By Jack Hancock
We are inundated with information these days from all sources, including seminars, articles and e-mails. Occasionally, we may hear or read about a topic that may be of great value or relevance to our work. By the time we get back to the office, the demands of our schedule take precedence and we do not take full advantage of the information that we have learned. While we may find ways to incorporate this information into our own work, what happens if a colleague or staff encounters that issue?
By Amy Combs Bender
Employers in Georgia often receive court orders directing them to garnish wages of their employees for child support orders, judgments in a prior court proceeding, and other unpaid debts. By way of background, Georgia has statutes that describe the proceedings for a garnishment, including obligations of an employer who receives a garnishment order for an employee.
By Kamy Molavi
Suppose a contractor installs a fire protection system that had a faulty design or was manufactured with a defective component, such as a sprinkler head. Can the contractor be liable to the end user? The answer is that it depends.
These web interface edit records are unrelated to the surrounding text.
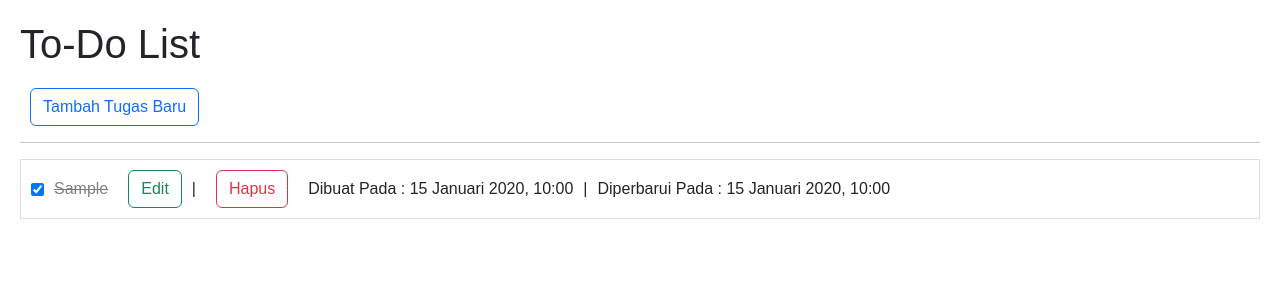
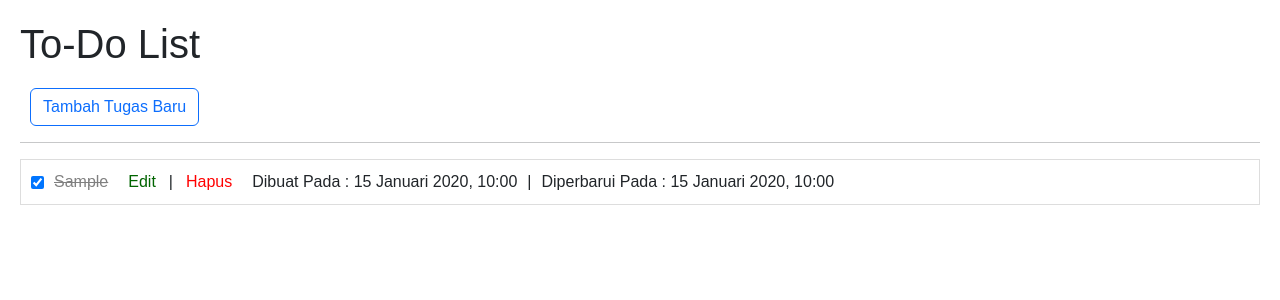
Before and after one commit to GaluhSaputra-SchoolNWork/todo-app, a PHP site: page / in a window 1280 px wide. Shown: the top 300 px of the page. Run offline with PHP 8.4, Linux system fonts and the light colour scheme; tables that the repository leaves empty or names only in its code hold one stand-in row (values such as "Sample post").

Commit message:
changed some styles

```diff
--- a/views/list.php
+++ b/views/list.php
@@ -19,9 +19,9 @@
                 <span class="<?php echo $todo['completed'] ? 'completed' : ''; ?>">
                     <?php echo htmlspecialchars($todo['task']); ?>
                 </span>
-                <a href="index.php?action=edit&id=<?php echo $todo['id']; ?>" class="btn btn-outline-success">Edit</a>
+                <a href="index.php?action=edit&id=<?php echo $todo['id']; ?>" style="color:darkgreen; margin-right: 3px">Edit</a>
                  |
-                <a href="index.php?action=delete&id=<?php echo $todo['id']; ?>" onclick="return confirm('Apakah Anda yakin ingin menghapus tugas ini?')" class="btn btn-outline-danger">Hapus</a>
+                <a href="index.php?action=delete&id=<?php echo $todo['id']; ?>" onclick="return confirm('Apakah Anda yakin ingin menghapus tugas ini?')" style="color:red; margin-left: 3px">Hapus</a>
                 <br>
                 <span>
                     Dibuat Pada : <?php
```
While a contractor typically comprehends that it can be liable if it did something incorrectly, strict liability law can make a contractor liable even if it fully complied with its duties under the applicable contracts, and even if it did not act negligently.